Scan the listing below. Copy each line that contains "prompt".

★ ★ ★ ★

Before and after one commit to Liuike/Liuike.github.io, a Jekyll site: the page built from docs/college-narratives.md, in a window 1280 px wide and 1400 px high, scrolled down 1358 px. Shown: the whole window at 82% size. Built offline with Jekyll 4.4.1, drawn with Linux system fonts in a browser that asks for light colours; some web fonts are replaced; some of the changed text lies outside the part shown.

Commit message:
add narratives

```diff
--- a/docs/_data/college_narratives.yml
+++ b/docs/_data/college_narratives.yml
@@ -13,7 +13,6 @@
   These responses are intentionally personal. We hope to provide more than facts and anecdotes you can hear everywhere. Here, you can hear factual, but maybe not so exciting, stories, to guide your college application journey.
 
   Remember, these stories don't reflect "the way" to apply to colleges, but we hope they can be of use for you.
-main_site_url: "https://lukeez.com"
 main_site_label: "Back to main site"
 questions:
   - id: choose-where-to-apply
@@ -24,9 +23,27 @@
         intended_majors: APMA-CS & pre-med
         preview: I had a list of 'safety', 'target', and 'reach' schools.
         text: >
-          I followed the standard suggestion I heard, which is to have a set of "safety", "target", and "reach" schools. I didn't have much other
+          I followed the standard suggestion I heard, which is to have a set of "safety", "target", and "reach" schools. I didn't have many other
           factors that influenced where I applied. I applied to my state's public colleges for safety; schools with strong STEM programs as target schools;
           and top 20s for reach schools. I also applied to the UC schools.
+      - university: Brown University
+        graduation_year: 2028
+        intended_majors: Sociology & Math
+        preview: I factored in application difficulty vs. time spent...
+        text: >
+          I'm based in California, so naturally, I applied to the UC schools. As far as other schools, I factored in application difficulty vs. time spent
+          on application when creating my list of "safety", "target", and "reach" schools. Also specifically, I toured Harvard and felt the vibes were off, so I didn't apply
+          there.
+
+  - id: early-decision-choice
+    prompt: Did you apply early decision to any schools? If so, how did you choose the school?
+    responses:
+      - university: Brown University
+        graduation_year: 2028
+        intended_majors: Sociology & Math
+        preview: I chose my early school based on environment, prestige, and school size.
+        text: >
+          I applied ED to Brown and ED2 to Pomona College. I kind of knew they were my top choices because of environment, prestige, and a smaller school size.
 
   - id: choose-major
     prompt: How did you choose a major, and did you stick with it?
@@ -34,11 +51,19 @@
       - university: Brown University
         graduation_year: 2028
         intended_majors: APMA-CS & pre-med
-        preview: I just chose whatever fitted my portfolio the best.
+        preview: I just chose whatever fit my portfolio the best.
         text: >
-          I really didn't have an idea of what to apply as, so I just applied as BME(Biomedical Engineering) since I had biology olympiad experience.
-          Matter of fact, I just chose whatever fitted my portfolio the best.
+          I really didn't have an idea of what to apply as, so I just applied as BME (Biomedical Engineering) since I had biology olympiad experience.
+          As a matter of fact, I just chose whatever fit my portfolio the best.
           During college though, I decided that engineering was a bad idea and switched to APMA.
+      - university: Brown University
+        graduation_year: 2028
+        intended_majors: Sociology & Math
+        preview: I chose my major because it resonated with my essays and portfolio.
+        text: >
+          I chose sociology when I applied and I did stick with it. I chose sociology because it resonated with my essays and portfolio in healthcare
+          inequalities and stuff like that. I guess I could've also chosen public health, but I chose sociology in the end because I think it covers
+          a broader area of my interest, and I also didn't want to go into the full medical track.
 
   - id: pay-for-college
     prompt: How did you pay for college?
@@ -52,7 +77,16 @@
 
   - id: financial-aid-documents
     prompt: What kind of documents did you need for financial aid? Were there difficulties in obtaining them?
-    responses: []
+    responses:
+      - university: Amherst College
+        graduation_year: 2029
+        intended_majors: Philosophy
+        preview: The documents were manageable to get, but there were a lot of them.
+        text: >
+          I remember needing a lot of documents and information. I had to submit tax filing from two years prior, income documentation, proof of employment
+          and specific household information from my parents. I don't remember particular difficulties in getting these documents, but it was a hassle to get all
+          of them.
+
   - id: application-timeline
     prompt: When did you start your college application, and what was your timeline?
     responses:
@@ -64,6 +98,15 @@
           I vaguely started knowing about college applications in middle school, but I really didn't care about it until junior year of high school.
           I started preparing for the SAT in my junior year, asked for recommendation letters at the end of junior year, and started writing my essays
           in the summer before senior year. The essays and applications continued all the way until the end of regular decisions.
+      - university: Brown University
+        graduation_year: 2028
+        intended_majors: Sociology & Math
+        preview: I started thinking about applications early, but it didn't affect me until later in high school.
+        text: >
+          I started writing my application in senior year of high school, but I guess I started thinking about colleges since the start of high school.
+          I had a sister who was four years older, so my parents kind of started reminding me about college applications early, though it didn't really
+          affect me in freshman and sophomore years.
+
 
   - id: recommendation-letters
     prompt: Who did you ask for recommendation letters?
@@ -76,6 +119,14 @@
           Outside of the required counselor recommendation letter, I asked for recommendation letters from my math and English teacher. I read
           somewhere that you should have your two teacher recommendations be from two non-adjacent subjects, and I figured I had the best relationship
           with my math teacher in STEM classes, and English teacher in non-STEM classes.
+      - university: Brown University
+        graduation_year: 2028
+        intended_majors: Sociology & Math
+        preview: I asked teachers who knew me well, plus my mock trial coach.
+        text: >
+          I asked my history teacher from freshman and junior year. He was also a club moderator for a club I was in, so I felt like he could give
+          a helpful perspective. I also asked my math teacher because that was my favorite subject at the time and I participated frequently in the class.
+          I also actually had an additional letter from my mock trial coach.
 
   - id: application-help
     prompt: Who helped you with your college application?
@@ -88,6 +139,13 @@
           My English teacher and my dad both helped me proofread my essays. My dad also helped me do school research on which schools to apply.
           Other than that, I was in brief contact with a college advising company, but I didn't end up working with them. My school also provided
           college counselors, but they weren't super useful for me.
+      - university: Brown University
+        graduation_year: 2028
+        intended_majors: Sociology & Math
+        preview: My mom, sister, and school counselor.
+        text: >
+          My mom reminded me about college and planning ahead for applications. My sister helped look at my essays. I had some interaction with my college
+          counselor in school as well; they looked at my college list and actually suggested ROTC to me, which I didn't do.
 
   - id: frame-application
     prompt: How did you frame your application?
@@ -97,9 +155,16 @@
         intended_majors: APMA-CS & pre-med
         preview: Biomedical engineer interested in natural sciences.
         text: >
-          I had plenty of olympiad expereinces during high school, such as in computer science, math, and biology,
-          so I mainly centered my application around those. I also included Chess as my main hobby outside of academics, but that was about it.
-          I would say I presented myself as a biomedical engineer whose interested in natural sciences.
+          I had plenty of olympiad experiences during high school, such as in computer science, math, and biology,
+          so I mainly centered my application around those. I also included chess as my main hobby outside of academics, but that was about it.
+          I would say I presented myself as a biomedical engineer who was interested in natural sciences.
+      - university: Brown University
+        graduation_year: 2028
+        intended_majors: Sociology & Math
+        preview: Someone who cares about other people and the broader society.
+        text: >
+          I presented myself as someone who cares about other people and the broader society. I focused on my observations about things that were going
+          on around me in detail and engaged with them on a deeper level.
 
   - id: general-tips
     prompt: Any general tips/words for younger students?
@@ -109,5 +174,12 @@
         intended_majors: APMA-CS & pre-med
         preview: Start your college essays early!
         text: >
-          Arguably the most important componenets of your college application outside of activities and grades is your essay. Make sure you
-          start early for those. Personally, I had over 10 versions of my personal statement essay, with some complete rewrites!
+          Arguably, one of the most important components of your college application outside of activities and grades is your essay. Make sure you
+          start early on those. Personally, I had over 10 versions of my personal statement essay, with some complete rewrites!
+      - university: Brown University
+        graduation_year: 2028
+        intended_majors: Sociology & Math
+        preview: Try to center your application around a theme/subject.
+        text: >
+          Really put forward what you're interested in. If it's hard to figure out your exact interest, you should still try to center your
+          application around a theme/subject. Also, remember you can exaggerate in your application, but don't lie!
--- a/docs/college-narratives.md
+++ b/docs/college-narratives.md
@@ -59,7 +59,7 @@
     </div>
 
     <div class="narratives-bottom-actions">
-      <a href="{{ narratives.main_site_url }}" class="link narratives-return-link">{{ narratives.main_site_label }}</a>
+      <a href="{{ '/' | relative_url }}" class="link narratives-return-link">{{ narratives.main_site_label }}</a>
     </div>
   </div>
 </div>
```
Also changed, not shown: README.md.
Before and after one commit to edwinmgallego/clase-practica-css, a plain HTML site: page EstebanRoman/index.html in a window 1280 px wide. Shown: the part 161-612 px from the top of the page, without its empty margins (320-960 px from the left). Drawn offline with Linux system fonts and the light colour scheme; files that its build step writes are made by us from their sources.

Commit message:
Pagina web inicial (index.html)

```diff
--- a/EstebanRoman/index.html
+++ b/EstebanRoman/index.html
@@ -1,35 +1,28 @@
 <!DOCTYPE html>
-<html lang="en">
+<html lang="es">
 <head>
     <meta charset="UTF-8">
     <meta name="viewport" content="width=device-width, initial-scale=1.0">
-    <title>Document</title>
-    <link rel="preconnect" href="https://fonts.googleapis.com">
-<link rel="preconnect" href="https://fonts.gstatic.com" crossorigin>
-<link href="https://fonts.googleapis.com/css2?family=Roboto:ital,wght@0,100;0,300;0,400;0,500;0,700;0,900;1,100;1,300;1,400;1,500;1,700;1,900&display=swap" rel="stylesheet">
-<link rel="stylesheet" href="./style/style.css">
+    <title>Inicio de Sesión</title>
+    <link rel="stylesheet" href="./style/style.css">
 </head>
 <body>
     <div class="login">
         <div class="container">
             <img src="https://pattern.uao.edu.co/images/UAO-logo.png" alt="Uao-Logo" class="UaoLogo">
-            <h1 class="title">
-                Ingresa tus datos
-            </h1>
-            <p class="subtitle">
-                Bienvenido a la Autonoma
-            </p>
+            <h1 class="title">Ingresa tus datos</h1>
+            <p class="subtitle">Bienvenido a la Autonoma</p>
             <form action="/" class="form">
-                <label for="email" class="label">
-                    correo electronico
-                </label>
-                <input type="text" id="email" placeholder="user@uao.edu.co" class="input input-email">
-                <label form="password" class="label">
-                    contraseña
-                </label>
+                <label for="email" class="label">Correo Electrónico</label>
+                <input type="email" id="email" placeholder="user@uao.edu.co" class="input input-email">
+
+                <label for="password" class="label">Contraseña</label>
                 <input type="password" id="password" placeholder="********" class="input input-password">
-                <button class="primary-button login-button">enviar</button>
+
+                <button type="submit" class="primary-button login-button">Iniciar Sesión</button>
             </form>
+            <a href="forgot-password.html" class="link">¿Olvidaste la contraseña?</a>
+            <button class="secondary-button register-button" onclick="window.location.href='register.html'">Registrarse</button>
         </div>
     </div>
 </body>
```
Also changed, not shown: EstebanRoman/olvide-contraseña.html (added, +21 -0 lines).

★ ★ ★ ★

Exercise answer ->
+    prompt: Did you apply early decision to any schools? If so, how did you choose the school?
     prompt: How did you choose a major, and did you stick with it?
     prompt: How did you pay for college?
     prompt: What kind of documents did you need for financial aid? Were there difficulties in obtaining them?
     prompt: When did you start your college application, and what was your timeline?
     prompt: Who did you ask for recommendation letters?
     prompt: Who helped you with your college application?
     prompt: How did you frame your application?
     prompt: Any general tips/words for younger students?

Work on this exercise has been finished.